● **Records for this exercise**
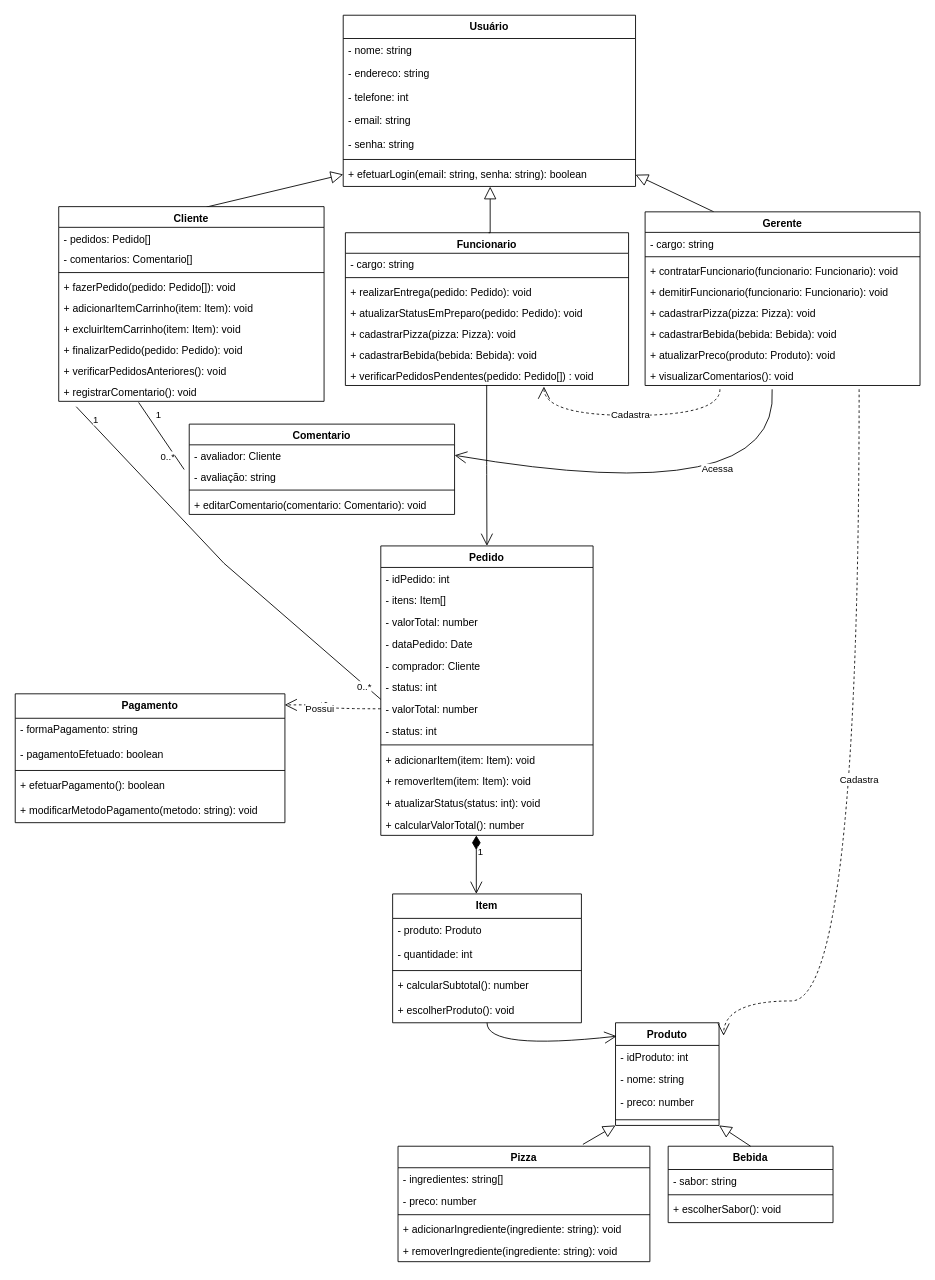
Above: Diagramas/Trab_EngenhariaSF.drawio in Mateus-Fernandes-Barbosa/EngenhariaDeSoftware (draw.io), before the change. Source tidied: cells renumbered, new cells numbered last; positions are measured from the earlier drawing's top-left corner, leaving out a move shared by most shapes. Both pictures are drawn from the tidied source at 87%, with x=0, y=0 at pixel (15, 15).
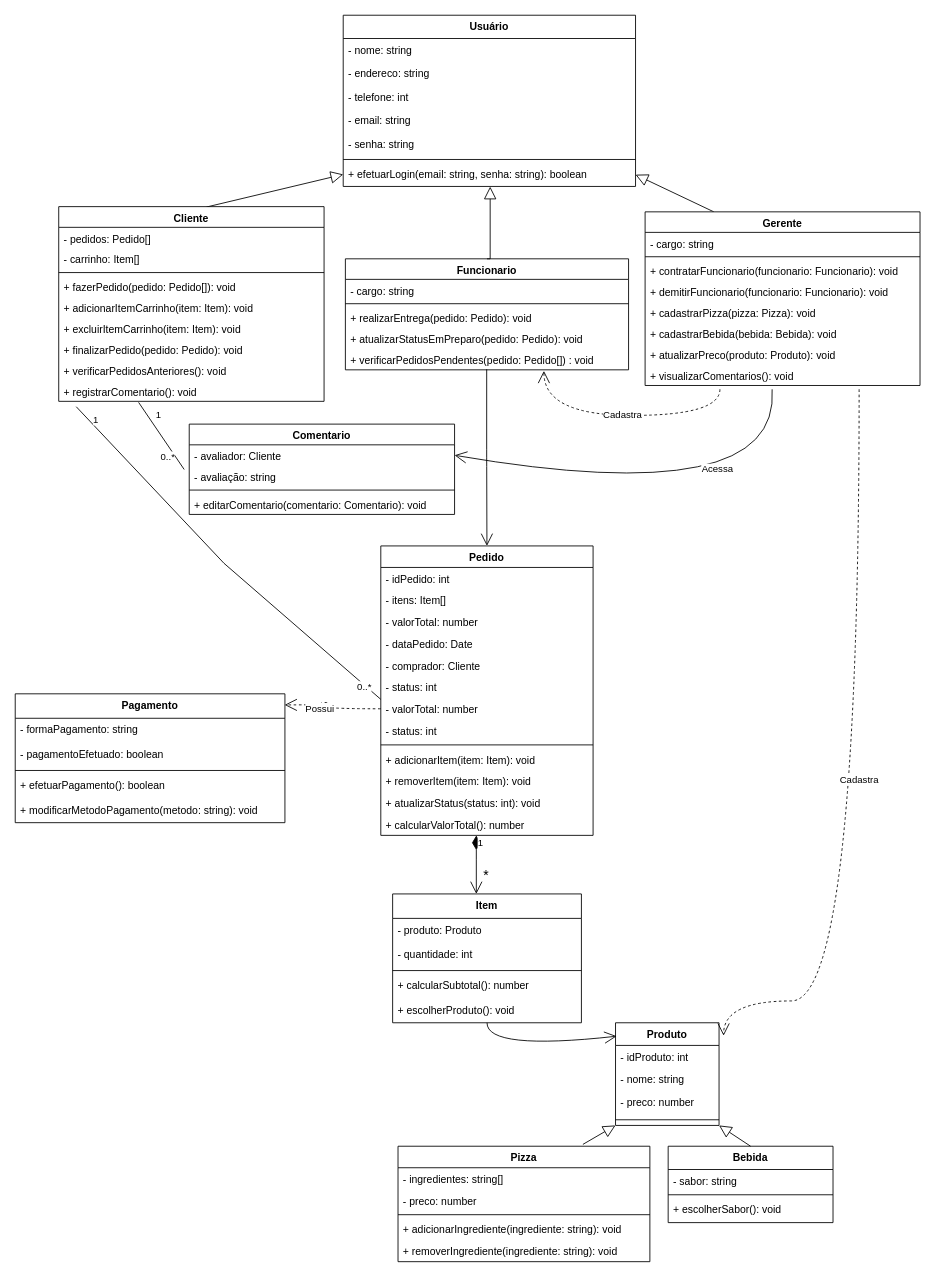
Above is the later version.

Unchanged cells that the change refers to:
```xml
<mxCell id="43" value="+ calcularValorTotal(): number" style="text;strokeColor=none;fillColor=none;align=left;verticalAlign=top;spacingLeft=4;spacingRight=4;overflow=hidden;points=[[0,0.5],[1,0.5]];portConstraint=eastwest;" parent="30" vertex="1">
  <mxGeometry y="307.7" width="244" height="25" as="geometry" />
</mxCell>
<mxCell id="91" value="Cliente" style="swimlane;fontStyle=1;align=center;verticalAlign=top;horizontal=1;startSize=23.8104775168679;" parent="1" vertex="1">
  <mxGeometry x="50" y="220" width="305" height="223.8" as="geometry" />
</mxCell>
```

Diff of the diagram source:
```diff
@@
     <mxCell id="2" value="Funcionario" style="swimlane;fontStyle=1;align=center;verticalAlign=top;horizontal=1;startSize=23.605931599934895;" parent="1" vertex="1">
-      <mxGeometry x="379.5" y="250" width="325.5" height="175.6" as="geometry" />
+      <mxGeometry x="379.5" y="280" width="325.5" height="127.6" as="geometry" />
     </mxCell>
@@
-    <mxCell id="7" value="+ cadastrarPizza(pizza: Pizza): void" style="text;strokeColor=none;fillColor=none;align=left;verticalAlign=top;spacingLeft=4;spacingRight=4;overflow=hidden;" parent="2" vertex="1">
-      <mxGeometry y="103.6" width="325.5" height="24" as="geometry" />
-    </mxCell>
-    <mxCell id="8" value="+ cadastrarBebida(bebida: Bebida): void" style="text;strokeColor=none;fillColor=none;align=left;verticalAlign=top;spacingLeft=4;spacingRight=4;overflow=hidden;" parent="2" vertex="1">
-      <mxGeometry y="127.6" width="325.5" height="24" as="geometry" />
-    </mxCell>
     <mxCell id="9" value="+ verificarPedidosPendentes(pedido: Pedido[]) : void" style="text;strokeColor=none;fillColor=none;align=left;verticalAlign=top;spacingLeft=4;spacingRight=4;overflow=hidden;points=[[0,0.5],[1,0.5]];portConstraint=eastwest;" parent="2" vertex="1">
-      <mxGeometry y="151.6" width="325.5" height="24" as="geometry" />
+      <mxGeometry y="103.6" width="325.5" height="24" as="geometry" />
     </mxCell>
@@
-    <mxCell id="67" style="rounded=0;orthogonalLoop=1;jettySize=auto;html=1;endArrow=block;endFill=0;endSize=12;edgeStyle=orthogonalEdgeStyle;exitX=0.5;exitY=0;exitDx=0;exitDy=0;" parent="1" edge="1">
+    <mxCell id="67" style="rounded=0;jettySize=auto;html=1;endArrow=block;endFill=0;endSize=12;edgeStyle=orthogonalEdgeStyle;exitX=0.5;exitY=0;exitDx=0;exitDy=0;" parent="1" edge="1" source="2">
       <mxGeometry relative="1" as="geometry">
-        <mxPoint x="544.1" y="250" as="sourcePoint" />
         <mxPoint x="545.9" y="197" as="targetPoint" />
         <Array as="points">
-          <mxPoint x="546" y="250" />
+          <mxPoint x="546" y="280" />
         </Array>
       </mxGeometry>
     </mxCell>
@@
-    <mxCell id="93" value="- comentarios: Comentario[]" style="text;strokeColor=none;fillColor=none;align=left;verticalAlign=top;spacingLeft=4;spacingRight=4;overflow=hidden;" parent="91" vertex="1">
+    <mxCell id="93" value="- carrinho: Item[]" style="text;strokeColor=none;fillColor=none;align=left;verticalAlign=top;spacingLeft=4;spacingRight=4;overflow=hidden;" parent="91" vertex="1">
       <mxGeometry y="47.8" width="305" height="24" as="geometry" />
     </mxCell>
@@
     <mxCell id="101" value="1" style="endArrow=open;html=1;endSize=12;startArrow=diamondThin;startSize=14;startFill=1;edgeStyle=orthogonalEdgeStyle;align=left;verticalAlign=bottom;rounded=0;" parent="1" edge="1" source="43">
-      <mxGeometry x="-0.17" relative="1" as="geometry">
+      <mxGeometry x="-0.49" relative="1" as="geometry">
         <mxPoint x="530" y="1010" as="targetPoint" />
         <Array as="points">
-          <mxPoint x="530" y="1010" />
+          <mxPoint x="530" y="970" />
+          <mxPoint x="530" y="970" />
         </Array>
       </mxGeometry>
     </mxCell>
+    <mxCell id="102" value="*" style="edgeLabel;html=1;align=center;verticalAlign=middle;fontSize=16;" parent="101" vertex="1">
+      <mxGeometry x="0.37" y="-2" relative="1" as="geometry">
+        <mxPoint x="12" as="offset" />
+      </mxGeometry>
+    </mxCell>
```
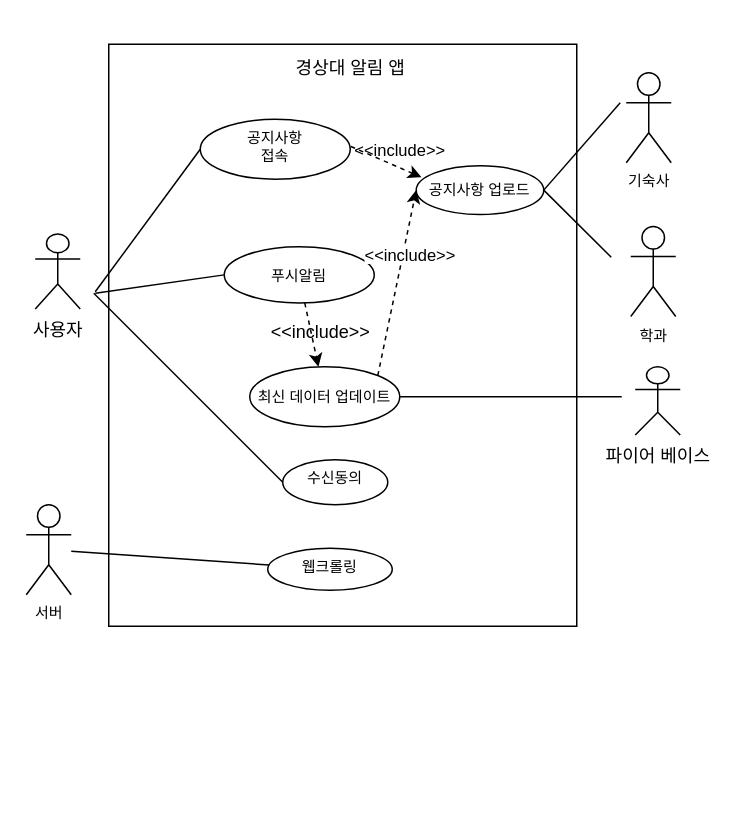
Above: Untitled Diagram.drawio in seongjin17/test (draw.io), before the change. Source tidied: cells renumbered, new cells numbered last; positions are measured from the earlier drawing's top-left corner, leaving out a move shared by most shapes. Both pictures are drawn from the tidied source at 150%, with x=0, y=0 at pixel (26, 44).
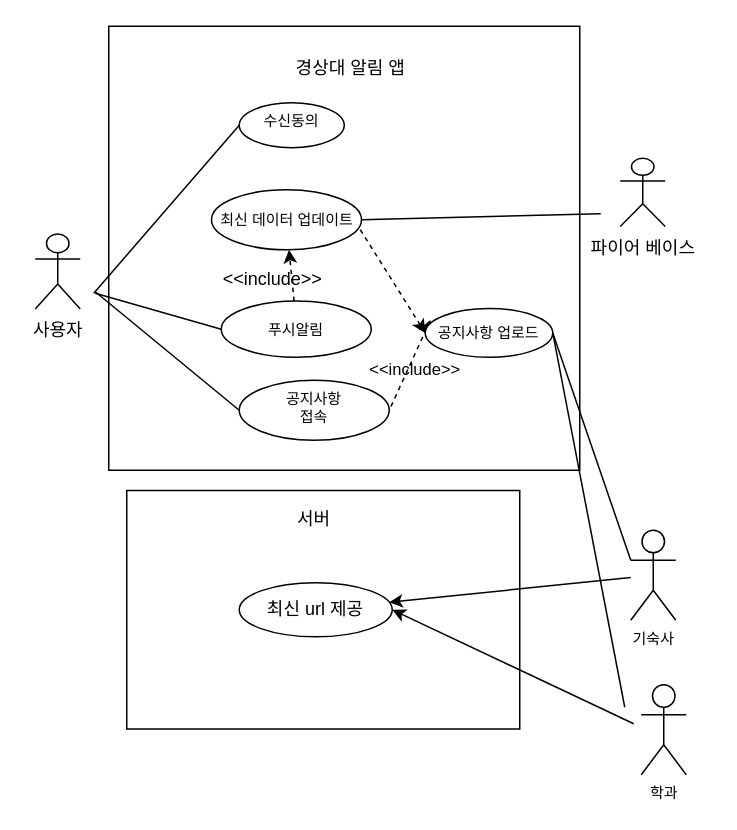
Above is the later version.

Diff of the diagram source:
```diff
@@
-    <mxCell id="5" style="edgeStyle=none;rounded=0;jettySize=auto;html=1;fontSize=10;endArrow=none;endFill=0;entryX=-0.037;entryY=0.208;entryDx=0;entryDy=0;entryPerimeter=0;dashed=1;startArrow=classic;startFill=1;exitX=0.041;exitY=0.236;exitDx=0;exitDy=0;exitPerimeter=0;" parent="1" edge="1" source="16" target="26">
+    <mxCell id="5" style="edgeStyle=none;rounded=0;jettySize=auto;html=1;fontSize=10;endArrow=none;endFill=0;entryX=1;entryY=0.5;entryDx=0;entryDy=0;dashed=1;startArrow=classic;startFill=1;exitX=0.041;exitY=0.236;exitDx=0;exitDy=0;exitPerimeter=0;" parent="1" edge="1" source="16" target="6">
       <mxGeometry relative="1" as="geometry" />
     </mxCell>
     <mxCell id="6" value="공지사항&lt;br style=&quot;font-size: 10px;&quot;&gt;접속" style="ellipse;whiteSpace=wrap;html=1;verticalAlign=top;fontSize=10;" parent="1" vertex="1">
-      <mxGeometry x="116" y="50" width="100" height="40" as="geometry" />
+      <mxGeometry x="142" y="224" width="100" height="40" as="geometry" />
     </mxCell>
@@
     <mxCell id="8" value="푸시알림" style="ellipse;whiteSpace=wrap;html=1;rounded=0;sketch=0;fontSize=10;" parent="1" vertex="1">
-      <mxGeometry x="132" y="135" width="100" height="37.5" as="geometry" />
+      <mxGeometry x="130" y="171.2" width="100" height="37.5" as="geometry" />
     </mxCell>
-    <mxCell id="9" style="edgeStyle=none;rounded=1;sketch=0;jettySize=auto;html=1;dashed=1;endArrow=classic;endFill=1;strokeColor=default;entryX=0;entryY=0.5;entryDx=0;entryDy=0;exitX=1;exitY=0;exitDx=0;exitDy=0;" parent="1" edge="1" source="10" target="16">
+    <mxCell id="9" style="edgeStyle=none;rounded=1;sketch=0;jettySize=auto;html=1;dashed=1;endArrow=classic;endFill=1;strokeColor=default;entryX=0;entryY=0.5;entryDx=0;entryDy=0;exitX=0.992;exitY=0.667;exitDx=0;exitDy=0;startArrow=none;exitPerimeter=0;" parent="1" edge="1" source="10" target="16">
       <mxGeometry relative="1" as="geometry" />
     </mxCell>
     <mxCell id="10" value="최신 데이터 업데이트" style="ellipse;whiteSpace=wrap;html=1;rounded=0;sketch=0;fontSize=10;" parent="1" vertex="1">
-      <mxGeometry x="149" y="215" width="100" height="40" as="geometry" />
+      <mxGeometry x="123.5" y="97" width="100" height="40" as="geometry" />
     </mxCell>
     <mxCell id="11" value="파이어 베이스" style="shape=umlActor;verticalLabelPosition=bottom;verticalAlign=top;html=1;rounded=0;sketch=0;" parent="1" vertex="1">
-      <mxGeometry x="406" y="215" width="30" height="45.5" as="geometry" />
+      <mxGeometry x="396" y="76" width="30" height="45.5" as="geometry" />
     </mxCell>
     <mxCell id="12" style="endArrow=none;html=1;rounded=1;sketch=0;strokeColor=default;endFill=0;exitX=1;exitY=0.5;exitDx=0;exitDy=0;" parent="1" edge="1" source="10">
       <mxGeometry relative="1" as="geometry">
-        <mxPoint x="397" y="235" as="targetPoint" />
+        <mxPoint x="383" y="113" as="targetPoint" />
       </mxGeometry>
     </mxCell>
@@
     <mxCell id="15" value="수신동의" style="ellipse;whiteSpace=wrap;html=1;verticalAlign=top;fontSize=10;" parent="1" vertex="1">
-      <mxGeometry x="171" y="277" width="70" height="30" as="geometry" />
+      <mxGeometry x="142" y="39" width="70" height="30" as="geometry" />
     </mxCell>
     <mxCell id="16" value="&lt;font style=&quot;font-size: 10px&quot;&gt;공지사항 업로드&lt;/font&gt;" style="ellipse;whiteSpace=wrap;html=1;rounded=0;sketch=0;" parent="1" vertex="1">
-      <mxGeometry x="260" y="81" width="85" height="32.5" as="geometry" />
+      <mxGeometry x="266" y="176.2" width="85" height="32.5" as="geometry" />
     </mxCell>
     <mxCell id="17" value="&amp;lt;&amp;lt;include&amp;gt;&amp;gt;" style="text;html=1;align=center;verticalAlign=middle;strokeColor=none;fillColor=none;" parent="1" vertex="1">
-      <mxGeometry x="156" y="181.5" width="80" height="20" as="geometry" />
+      <mxGeometry x="123.5" y="147" width="80" height="20" as="geometry" />
     </mxCell>
-    <mxCell id="18" value="&lt;span style=&quot;color: rgb(0 , 0 , 0) ; font-family: &amp;#34;helvetica&amp;#34; ; font-size: 11px ; font-style: normal ; font-weight: 400 ; letter-spacing: normal ; text-align: center ; text-indent: 0px ; text-transform: none ; word-spacing: 0px ; background-color: rgb(255 , 255 , 255) ; display: inline ; float: none&quot;&gt;&amp;lt;&amp;lt;include&amp;gt;&amp;gt;&lt;/span&gt;" style="text;whiteSpace=wrap;html=1;" parent="1" vertex="1">
-      <mxGeometry x="223.5" y="126.5" width="50" height="30" as="geometry" />
-    </mxCell>
+    <mxCell id="28" style="rounded=0;jettySize=auto;html=1;" parent="1" edge="1" source="19" target="29">
+      <mxGeometry relative="1" as="geometry" />
+    </mxCell>
     <mxCell id="19" value="기숙사" style="shape=umlActor;verticalLabelPosition=bottom;verticalAlign=top;html=1;outlineConnect=0;fontSize=10;fillColor=none;" parent="1" vertex="1">
-      <mxGeometry x="400" y="19" width="30" height="60" as="geometry" />
+      <mxGeometry x="403" y="324" width="30" height="60" as="geometry" />
     </mxCell>
     <mxCell id="20" value="학과" style="shape=umlActor;verticalLabelPosition=bottom;verticalAlign=top;html=1;fontSize=10;fillColor=none;" parent="1" vertex="1">
-      <mxGeometry x="403" y="121.5" width="30" height="60" as="geometry" />
+      <mxGeometry x="410" y="427" width="30" height="60" as="geometry" />
     </mxCell>
-    <mxCell id="21" style="rounded=0;jettySize=auto;html=1;fontSize=10;endArrow=none;endFill=0;" parent="1" edge="1" source="22" target="25">
-      <mxGeometry relative="1" as="geometry" />
-    </mxCell>
-    <mxCell id="22" value="서버" style="shape=umlActor;verticalLabelPosition=bottom;verticalAlign=top;html=1;outlineConnect=0;fontSize=10;fillColor=none;" parent="1" vertex="1">
-      <mxGeometry y="307" width="30" height="60" as="geometry" />
-    </mxCell>
-    <mxCell id="23" style="endArrow=none;html=1;rounded=0;fontSize=10;exitX=1;exitY=0.5;exitDx=0;exitDy=0;" parent="1" edge="1" source="16">
-      <mxGeometry relative="1" as="geometry">
-        <mxPoint x="396" y="39" as="targetPoint" />
-      </mxGeometry>
+    <mxCell id="23" style="endArrow=none;html=1;rounded=0;fontSize=10;exitX=1;exitY=0.5;exitDx=0;exitDy=0;entryX=0;entryY=0.3333333333333333;entryDx=0;entryDy=0;entryPerimeter=0;" parent="1" edge="1" source="16" target="19">
+      <mxGeometry relative="1" as="geometry" />
     </mxCell>
     <mxCell id="24" style="endArrow=none;html=1;rounded=0;fontSize=10;entryX=1;entryY=0.5;entryDx=0;entryDy=0;" parent="1" edge="1" target="16">
       <mxGeometry relative="1" as="geometry">
-        <mxPoint x="390" y="142" as="sourcePoint" />
+        <mxPoint x="399" y="442" as="sourcePoint" />
       </mxGeometry>
     </mxCell>
-    <mxCell id="25" value="웹크롤링" style="ellipse;whiteSpace=wrap;html=1;fontSize=10;verticalAlign=top;fillColor=none;" parent="1" vertex="1">
-      <mxGeometry x="161" y="336" width="83" height="28" as="geometry" />
-    </mxCell>
     <mxCell id="26" value="&lt;font style=&quot;font-size: 11px&quot;&gt;&amp;lt;&amp;lt;include&amp;gt;&amp;gt;&lt;/font&gt;" style="text;html=1;align=center;verticalAlign=middle;points=[];strokeColor=none;fillColor=none;fontSize=10;" parent="1" vertex="1">
-      <mxGeometry x="213" y="62" width="71" height="17" as="geometry" />
+      <mxGeometry x="223.5" y="208.8" width="71" height="17" as="geometry" />
     </mxCell>
-    <mxCell id="27" style="rounded=0;whiteSpace=wrap;html=1;fillColor=none;" parent="1" vertex="1">
-      <mxGeometry x="55" width="312" height="388" as="geometry" />
-    </mxCell>
+    <mxCell id="22" value="서버" style="rounded=0;whiteSpace=wrap;html=1;fillColor=none;strokeColor=none;" parent="1" vertex="1">
+      <mxGeometry x="132" y="287" width="120" height="60" as="geometry" />
+    </mxCell>
+    <mxCell id="29" value="&lt;font style=&quot;font-size: 12px&quot;&gt;최신 url 제공&lt;/font&gt;" style="ellipse;whiteSpace=wrap;html=1;fontSize=10;verticalAlign=middle;fillColor=none;" parent="1" vertex="1">
+      <mxGeometry x="142" y="359" width="102" height="36" as="geometry" />
+    </mxCell>
+    <mxCell id="30" style="endArrow=classic;html=1;rounded=0;entryX=1;entryY=0.5;entryDx=0;entryDy=0;" parent="1" edge="1" target="29">
+      <mxGeometry relative="1" as="geometry">
+        <mxPoint x="405" y="453" as="sourcePoint" />
+      </mxGeometry>
+    </mxCell>
+    <mxCell id="31" style="rounded=0;whiteSpace=wrap;html=1;fontSize=12;fillColor=none;verticalAlign=middle;" parent="1" vertex="1">
+      <mxGeometry x="55" y="-12" width="314" height="296" as="geometry" />
+    </mxCell>
+    <mxCell id="32" style="rounded=0;whiteSpace=wrap;html=1;fontSize=12;fillColor=none;verticalAlign=middle;" parent="1" vertex="1">
+      <mxGeometry x="67" y="297.5" width="262" height="159" as="geometry" />
+    </mxCell>
```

● **Description of the task**
Within the records, count the lines that include the word "sourcePoint". Answer with the number only.

● **Written solution**
4